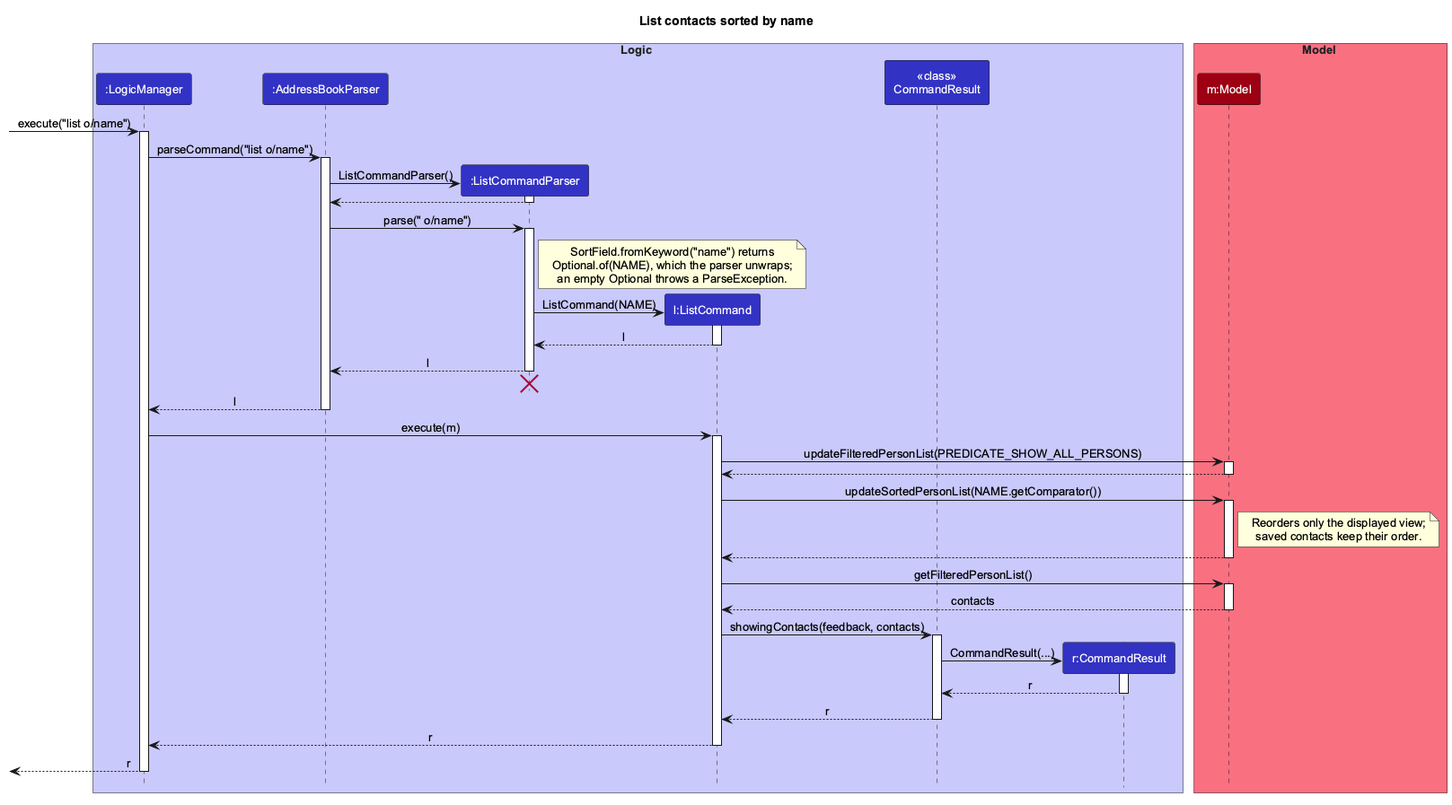
The PlantUML diagram docs/images/ListSortSequenceDiagram.png in AY2627S1-CS2103T-W11-2/tp, before a commit.
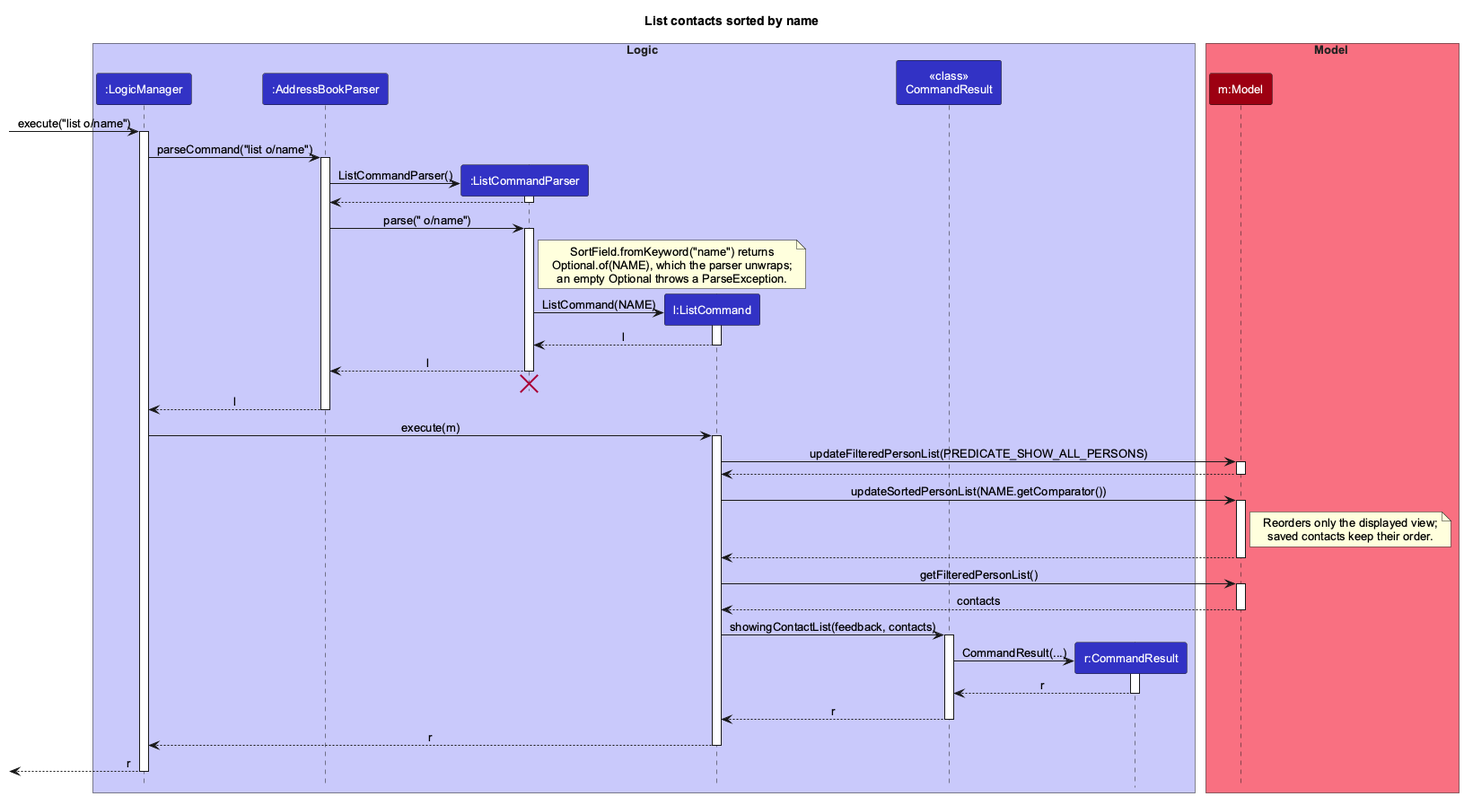
The same diagram one commit later.

The edit, as a diff of the source:
```diff
@@ -67,7 +67,7 @@
 Model --> ListCommand : contacts
 deactivate Model
 
-ListCommand -> CommandResultClass : showingContacts(feedback, contacts)
+ListCommand -> CommandResultClass : showingContactList(feedback, contacts)
 activate CommandResultClass
 create CommandResult
 CommandResultClass -> CommandResult : CommandResult(...)
```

» What to produce
Give the entries again without a single change, but with no pictures.

» Task answer
The PlantUML diagram docs/images/ListSortSequenceDiagram.png in AY2627S1-CS2103T-W11-2/tp, before a commit.
The same diagram one commit later.

The edit, as a diff of the source:
```diff
@@ -67,7 +67,7 @@
 Model --> ListCommand : contacts
 deactivate Model
 
-ListCommand -> CommandResultClass : showingContacts(feedback, contacts)
+ListCommand -> CommandResultClass : showingContactList(feedback, contacts)
 activate CommandResultClass
 create CommandResult
 CommandResultClass -> CommandResult : CommandResult(...)
```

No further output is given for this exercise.